## PROBLEM TO WORK ON:
Copy the records word for word, omitting all pictures.

## DATA FOR THIS EXERCISE:
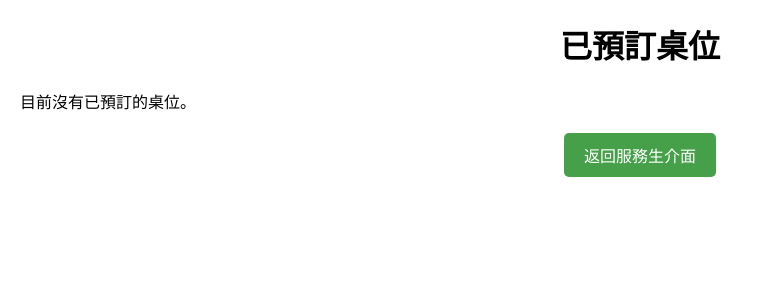
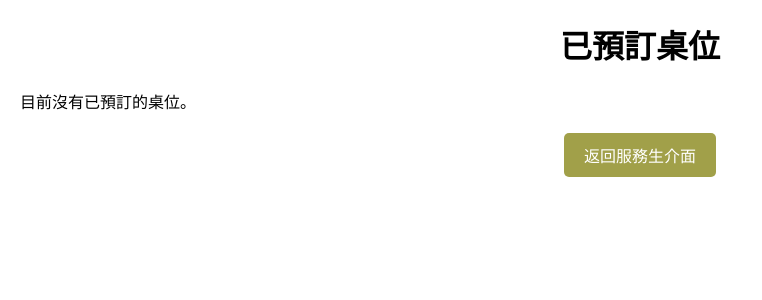
Before and after one commit to comedimmy/MySQL-buffet, a PHP site: page /reserved.php in a window 1280 px wide, with the pointer over the restyled element. Shown: the top 300 px of the page, without its empty margins (0-762 px from the left). Run offline with PHP 8.4, Linux system fonts and the light colour scheme; data comes from the database, SQL or seed files in the repository.

Commit message:
reserved.php

```diff
--- a/reserved.php
+++ b/reserved.php
@@ -63,7 +63,7 @@ $reservedTables = $result->fetch_all(MYSQLI_ASSOC);
             text-decoration: none;
         }
         .back-button:hover {
-            background-color: #45a049;
+            background-color: #a1a049;
         }
     </style>
 </head>
```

## THE ANSWER:
Before and after one commit to comedimmy/MySQL-buffet, a PHP site: page /reserved.php in a window 1280 px wide, with the pointer over the restyled element. Shown: the top 300 px of the page, without its empty margins (0-762 px from the left). Run offline with PHP 8.4, Linux system fonts and the light colour scheme; data comes from the database, SQL or seed files in the repository.

Commit message:
reserved.php

```diff
--- a/reserved.php
+++ b/reserved.php
@@ -63,7 +63,7 @@ $reservedTables = $result->fetch_all(MYSQLI_ASSOC);
             text-decoration: none;
         }
         .back-button:hover {
-            background-color: #45a049;
+            background-color: #a1a049;
         }
     </style>
 </head>
```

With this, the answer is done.